Connolly, M. (2013). Some like it mild and not too wet: The influence of weather on subjective well-being. Journal of Happiness Studies, 14, 457-473.

Connolly, M. (2008). Here comes the rain again: Weather and the intertemporal substitution of leisure. Journal of Labor Economics, 26, 73-100.

Denissen, J.J.A.; Butalid, Ligaya; Penke, Lars; van Aken, Marcel A. G. (2008). The effects of weather on daily mood: A multilevel approach. Emotion, 8, 662-667.

Hsiang, SM, et al., (2013). Quantifying the influence of climate on human conflict. Science.

Klimstra, Theo A.; Frijns, Tom; Keijsers, Loes; Denissen, Jaap J. A.; Raaijmakers, Quinten A. W.; van Aken, Marcel A. G.; Koot, Hans M.; van Lier, Pol A. C.; Meeus, Wim H. J.; (2011). Come rain or come shine: Individual differences in how weather affects mood. Emotion, 11, 1495-1.

Koskinen O1, Pukkila K, Hakko H, Tiihonen J, Väisänen E, Särkioja T, Räsänen P. (2002). Is occupation relevant in suicide? J Affect Disord. 2002 Jul;70(2):197-203.

Makris, G. D.; Reutfors, J.; Ösby, U.; Isacsson, G.; Frangakis, C.; Ekbom, A.; Papadopoulos, F. C. (2013). Suicide seasonality and antidepressants: A register‐based study in Sweden. Acta Psychiatrica Scandinavica, 127, 117-125.
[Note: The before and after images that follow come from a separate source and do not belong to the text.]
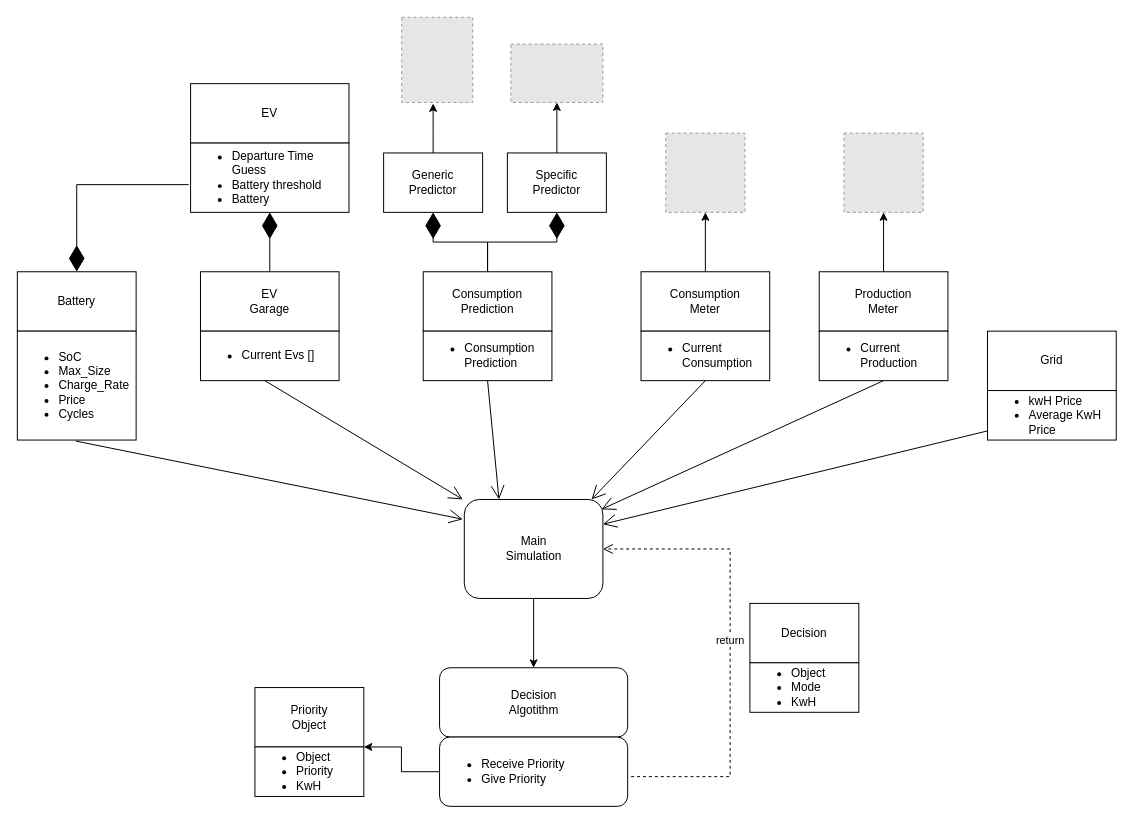
This is page "Page-3" (4 of 6) of tese_Decision_Alg.drawio from joaonpsilva/Tese_Decision_Algorithm, a draw.io file, before an edit. Source tidied: cells renumbered, new cells numbered last; positions are measured from the earlier drawing's top-left corner, leaving out a move shared by most shapes. Both pictures are drawn from the tidied source at 99%, with x=0, y=0 at pixel (17, 17). Pictures stored in the file or linked from it are replaced by grey dashed boxes.
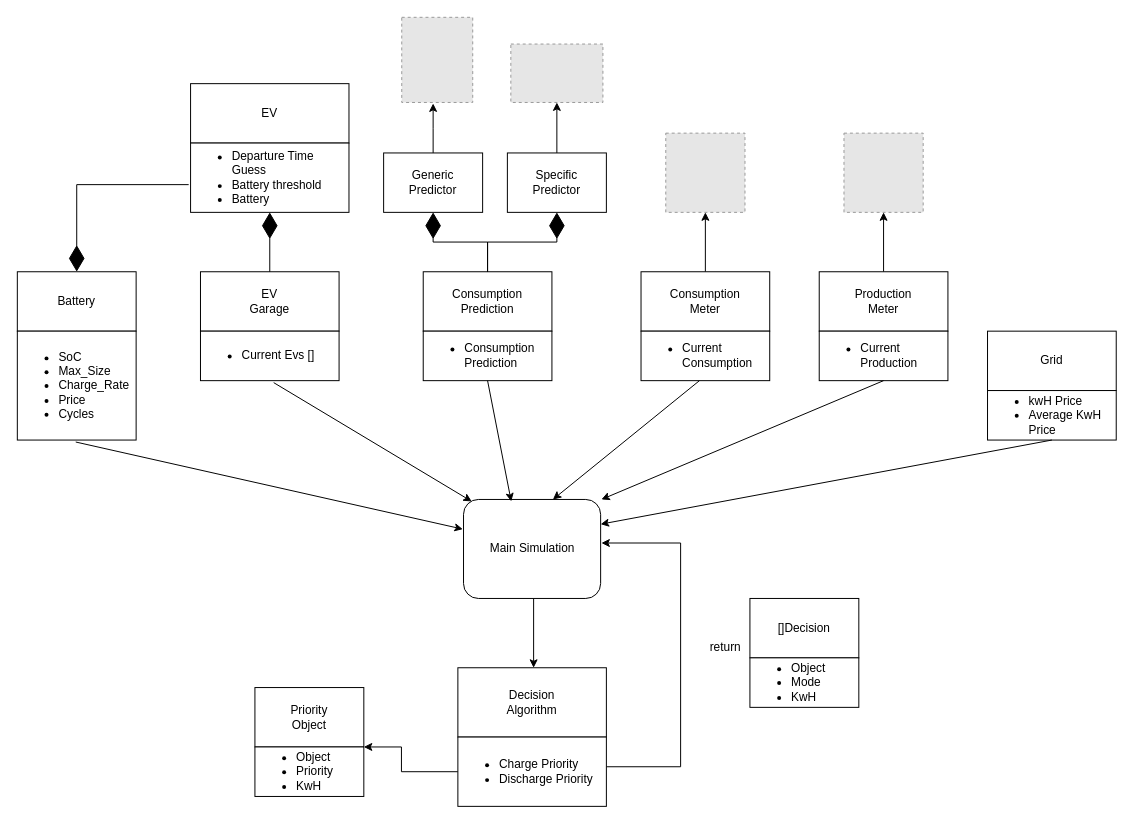
After the change.

The change refers to these unchanged cells:
```xml
<mxCell id="7" value="&lt;ul&gt;&lt;li&gt;SoC&lt;/li&gt;&lt;li&gt;Max_Size&lt;/li&gt;&lt;li&gt;Charge_Rate&lt;/li&gt;&lt;li&gt;Price&lt;/li&gt;&lt;li&gt;Cycles&lt;/li&gt;&lt;/ul&gt;" style="text;html=1;strokeColor=none;fillColor=none;align=left;verticalAlign=middle;whiteSpace=wrap;rounded=0;" parent="1" vertex="1">
  <mxGeometry y="317" width="100" height="110" as="geometry" />
</mxCell>
<mxCell id="10" value="&lt;ul&gt;&lt;li&gt;Consumption Prediction&lt;/li&gt;&lt;/ul&gt;" style="text;html=1;strokeColor=none;fillColor=none;align=left;verticalAlign=middle;whiteSpace=wrap;rounded=0;" parent="1" vertex="1">
  <mxGeometry x="410" y="317" width="130" height="50" as="geometry" />
</mxCell>
<mxCell id="18" value="&lt;ul&gt;&lt;li&gt;Current&amp;nbsp; &amp;nbsp; Consumption&lt;/li&gt;&lt;/ul&gt;" style="text;html=1;strokeColor=none;fillColor=none;align=left;verticalAlign=middle;whiteSpace=wrap;rounded=0;" parent="1" vertex="1">
  <mxGeometry x="630" y="317" width="130" height="50" as="geometry" />
</mxCell>
<mxCell id="21" value="&lt;ul&gt;&lt;li&gt;Current Evs []&lt;/li&gt;&lt;/ul&gt;" style="text;html=1;strokeColor=none;fillColor=none;align=left;verticalAlign=middle;whiteSpace=wrap;rounded=0;" parent="1" vertex="1">
  <mxGeometry x="185" y="317" width="130" height="50" as="geometry" />
</mxCell>
<mxCell id="27" value="&lt;ul&gt;&lt;li&gt;Current Production&lt;/li&gt;&lt;/ul&gt;" style="rounded=0;whiteSpace=wrap;html=1;align=left;" parent="1" vertex="1">
  <mxGeometry x="810" y="317" width="130" height="50" as="geometry" />
</mxCell>
<mxCell id="31" value="&lt;ul&gt;&lt;li&gt;kwH Price&lt;/li&gt;&lt;li&gt;Average KwH Price&lt;/li&gt;&lt;/ul&gt;" style="rounded=0;whiteSpace=wrap;html=1;align=left;" parent="1" vertex="1">
  <mxGeometry x="980" y="377" width="130" height="50" as="geometry" />
</mxCell>
<mxCell id="33" value="&lt;ul&gt;&lt;li&gt;Object&lt;/li&gt;&lt;li&gt;Priority&lt;/li&gt;&lt;li&gt;KwH&lt;/li&gt;&lt;/ul&gt;" style="rounded=0;whiteSpace=wrap;html=1;align=left;" parent="1" vertex="1">
  <mxGeometry x="240" y="737" width="110" height="50" as="geometry" />
</mxCell>
```

Diff of the diagram source:
```diff
@@
-    <mxCell id="2" value="Decision&lt;br&gt;Algotithm" style="rounded=1;whiteSpace=wrap;html=1;" parent="1" vertex="1">
-      <mxGeometry x="426.5" y="657" width="190" height="70" as="geometry" />
-    </mxCell>
-    <mxCell id="3" style="edgeStyle=orthogonalEdgeStyle;rounded=0;jettySize=auto;html=1;entryX=0.5;entryY=0;entryDx=0;entryDy=0;" parent="1" edge="1" source="4" target="2">
-      <mxGeometry relative="1" as="geometry" />
+    <mxCell id="3" style="edgeStyle=orthogonalEdgeStyle;rounded=0;orthogonalLoop=1;jettySize=auto;html=1;entryX=0.5;entryY=0;entryDx=0;entryDy=0;exitX=0.5;exitY=1;exitDx=0;exitDy=0;" parent="1" edge="1">
+      <mxGeometry relative="1" as="geometry">
+        <mxPoint x="521.5" y="587" as="sourcePoint" />
+        <mxPoint x="521.5" y="657" as="targetPoint" />
+      </mxGeometry>
     </mxCell>
-    <mxCell id="4" value="Main&lt;br&gt;Simulation" style="rounded=1;whiteSpace=wrap;html=1;" parent="1" vertex="1">
-      <mxGeometry x="451.5" y="487" width="140" height="100" as="geometry" />
-    </mxCell>
@@
-    <mxCell id="34" value="Decision" style="rounded=0;whiteSpace=wrap;html=1;" parent="1" vertex="1">
-      <mxGeometry x="740" y="592" width="110" height="60" as="geometry" />
+    <mxCell id="34" value="[]Decision" style="rounded=0;whiteSpace=wrap;html=1;" parent="1" vertex="1">
+      <mxGeometry x="740" y="587" width="110" height="60" as="geometry" />
     </mxCell>
     <mxCell id="35" value="&lt;ul&gt;&lt;li&gt;Object&lt;/li&gt;&lt;li&gt;Mode&lt;/li&gt;&lt;li&gt;KwH&lt;/li&gt;&lt;/ul&gt;" style="rounded=0;whiteSpace=wrap;html=1;align=left;" parent="1" vertex="1">
-      <mxGeometry x="740" y="652" width="110" height="50" as="geometry" />
+      <mxGeometry x="740" y="647" width="110" height="50" as="geometry" />
     </mxCell>
@@
-    <mxCell id="42" style="endArrow=open;endFill=1;endSize=12;html=1;rounded=0;exitX=0.59;exitY=1.009;exitDx=0;exitDy=0;exitPerimeter=0;" parent="1" edge="1" source="7">
-      <mxGeometry relative="1" as="geometry">
-        <mxPoint x="450" y="507" as="targetPoint" />
-      </mxGeometry>
-    </mxCell>
-    <mxCell id="43" style="endArrow=open;endFill=1;endSize=12;html=1;rounded=0;exitX=0.5;exitY=1;exitDx=0;exitDy=0;" parent="1" edge="1" source="21">
-      <mxGeometry relative="1" as="geometry">
-        <mxPoint x="450" y="487" as="targetPoint" />
-      </mxGeometry>
-    </mxCell>
+    <mxCell id="48" style="edgeStyle=orthogonalEdgeStyle;rounded=0;jettySize=auto;html=1;entryX=1;entryY=0;entryDx=0;entryDy=0;exitX=0;exitY=0.5;exitDx=0;exitDy=0;" parent="1" edge="1" source="53" target="33">
+      <mxGeometry relative="1" as="geometry">
+        <Array as="points">
+          <mxPoint x="388" y="762" />
+          <mxPoint x="388" y="737" />
+        </Array>
+      </mxGeometry>
+    </mxCell>
+    <mxCell id="50" value="return" style="text;html=1;align=center;verticalAlign=middle;strokeColor=none;fillColor=none;" parent="1" vertex="1">
+      <mxGeometry x="690" y="627" width="50" height="20" as="geometry" />
+    </mxCell>
+    <mxCell id="51" value="Decision&lt;br&gt;Algorithm" style="rounded=0;whiteSpace=wrap;html=1;" parent="1" vertex="1">
+      <mxGeometry x="445" y="657" width="150" height="70" as="geometry" />
+    </mxCell>
+    <mxCell id="52" style="edgeStyle=orthogonalEdgeStyle;rounded=0;jettySize=auto;html=1;" parent="1" edge="1" source="53">
+      <mxGeometry relative="1" as="geometry">
+        <mxPoint x="590" y="531" as="targetPoint" />
+        <Array as="points">
+          <mxPoint x="670" y="757" />
+          <mxPoint x="670" y="531" />
+        </Array>
+      </mxGeometry>
+    </mxCell>
+    <mxCell id="53" value="&lt;ul&gt;&lt;li&gt;Charge Priority&lt;/li&gt;&lt;li&gt;Discharge Priority&lt;/li&gt;&lt;/ul&gt;" style="rounded=0;whiteSpace=wrap;html=1;align=left;" parent="1" vertex="1">
+      <mxGeometry x="445" y="727" width="150" height="70" as="geometry" />
+    </mxCell>
+    <mxCell id="4" value="Main Simulation" style="rounded=1;whiteSpace=wrap;html=1;" parent="1" vertex="1">
+      <mxGeometry x="450.7" y="487" width="138.5" height="100" as="geometry" />
+    </mxCell>
+    <mxCell id="54" style="endArrow=classic;html=1;rounded=0;exitX=0.59;exitY=1.018;exitDx=0;exitDy=0;exitPerimeter=0;" parent="1" edge="1" source="7">
+      <mxGeometry relative="1" as="geometry">
+        <mxPoint x="450" y="517" as="targetPoint" />
+      </mxGeometry>
+    </mxCell>
+    <mxCell id="55" style="endArrow=classic;html=1;rounded=0;exitX=0.569;exitY=1.04;exitDx=0;exitDy=0;exitPerimeter=0;entryX=0.06;entryY=0.02;entryDx=0;entryDy=0;entryPerimeter=0;" parent="1" edge="1" source="21" target="4">
+      <mxGeometry relative="1" as="geometry" />
+    </mxCell>
-    <mxCell id="44" style="endArrow=open;endFill=1;endSize=12;html=1;rounded=0;exitX=0.5;exitY=1;exitDx=0;exitDy=0;entryX=0.25;entryY=0;entryDx=0;entryDy=0;" parent="1" edge="1" source="10" target="4">
+    <mxCell id="44" style="endArrow=classic;html=1;rounded=0;exitX=0.5;exitY=1;exitDx=0;exitDy=0;entryX=0.348;entryY=0.02;entryDx=0;entryDy=0;entryPerimeter=0;" parent="1" edge="1" source="10" target="4">
       <mxGeometry relative="1" as="geometry" />
     </mxCell>
-    <mxCell id="45" style="endArrow=open;endFill=1;endSize=12;html=1;rounded=0;exitX=0.5;exitY=1;exitDx=0;exitDy=0;" parent="1" edge="1" source="18">
-      <mxGeometry relative="1" as="geometry">
-        <mxPoint x="580" y="487" as="targetPoint" />
-      </mxGeometry>
-    </mxCell>
-    <mxCell id="46" style="endArrow=open;endFill=1;endSize=12;html=1;rounded=0;exitX=0.5;exitY=1;exitDx=0;exitDy=0;" parent="1" edge="1" source="27">
-      <mxGeometry relative="1" as="geometry">
-        <mxPoint x="590" y="497" as="targetPoint" />
-      </mxGeometry>
-    </mxCell>
+    <mxCell id="56" style="endArrow=classic;html=1;rounded=0;exitX=0.454;exitY=1;exitDx=0;exitDy=0;exitPerimeter=0;entryX=0.652;entryY=0;entryDx=0;entryDy=0;entryPerimeter=0;" parent="1" edge="1" source="18" target="4">
+      <mxGeometry relative="1" as="geometry" />
+    </mxCell>
+    <mxCell id="57" style="endArrow=classic;html=1;rounded=0;exitX=0.5;exitY=1;exitDx=0;exitDy=0;" parent="1" edge="1" source="27">
+      <mxGeometry relative="1" as="geometry">
+        <mxPoint x="590" y="487" as="targetPoint" />
+      </mxGeometry>
+    </mxCell>
-    <mxCell id="47" style="endArrow=open;endFill=1;endSize=12;html=1;rounded=0;entryX=1;entryY=0.25;entryDx=0;entryDy=0;" parent="1" edge="1" source="31" target="4">
+    <mxCell id="47" style="endArrow=classic;html=1;rounded=0;exitX=0.5;exitY=1;exitDx=0;exitDy=0;entryX=1;entryY=0.25;entryDx=0;entryDy=0;" parent="1" edge="1" source="31" target="4">
       <mxGeometry relative="1" as="geometry" />
     </mxCell>
-    <mxCell id="48" style="edgeStyle=orthogonalEdgeStyle;rounded=0;jettySize=auto;html=1;entryX=1;entryY=0;entryDx=0;entryDy=0;" parent="1" edge="1" source="49" target="33">
-      <mxGeometry relative="1" as="geometry">
-        <Array as="points">
-          <mxPoint x="388" y="762" />
-          <mxPoint x="388" y="737" />
-        </Array>
-      </mxGeometry>
-    </mxCell>
-    <mxCell id="49" value="&lt;ul&gt;&lt;li&gt;Receive Priority&lt;/li&gt;&lt;li&gt;Give Priority&lt;/li&gt;&lt;/ul&gt;" style="rounded=1;whiteSpace=wrap;html=1;align=left;" parent="1" vertex="1">
-      <mxGeometry x="426.5" y="727" width="190" height="70" as="geometry" />
-    </mxCell>
-    <mxCell id="50" value="return" style="html=1;verticalAlign=bottom;endArrow=open;dashed=1;endSize=8;rounded=0;entryX=1;entryY=0.5;entryDx=0;entryDy=0;" parent="1" edge="1" target="4">
-      <mxGeometry relative="1" as="geometry">
-        <mxPoint x="620" y="767" as="sourcePoint" />
-        <Array as="points">
-          <mxPoint x="720" y="767" />
-          <mxPoint x="720" y="537" />
-        </Array>
-      </mxGeometry>
-    </mxCell>
```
http://www.mayoclinic.org/

http://www.imdb.com/character/ch0007378/

Save

Save

Save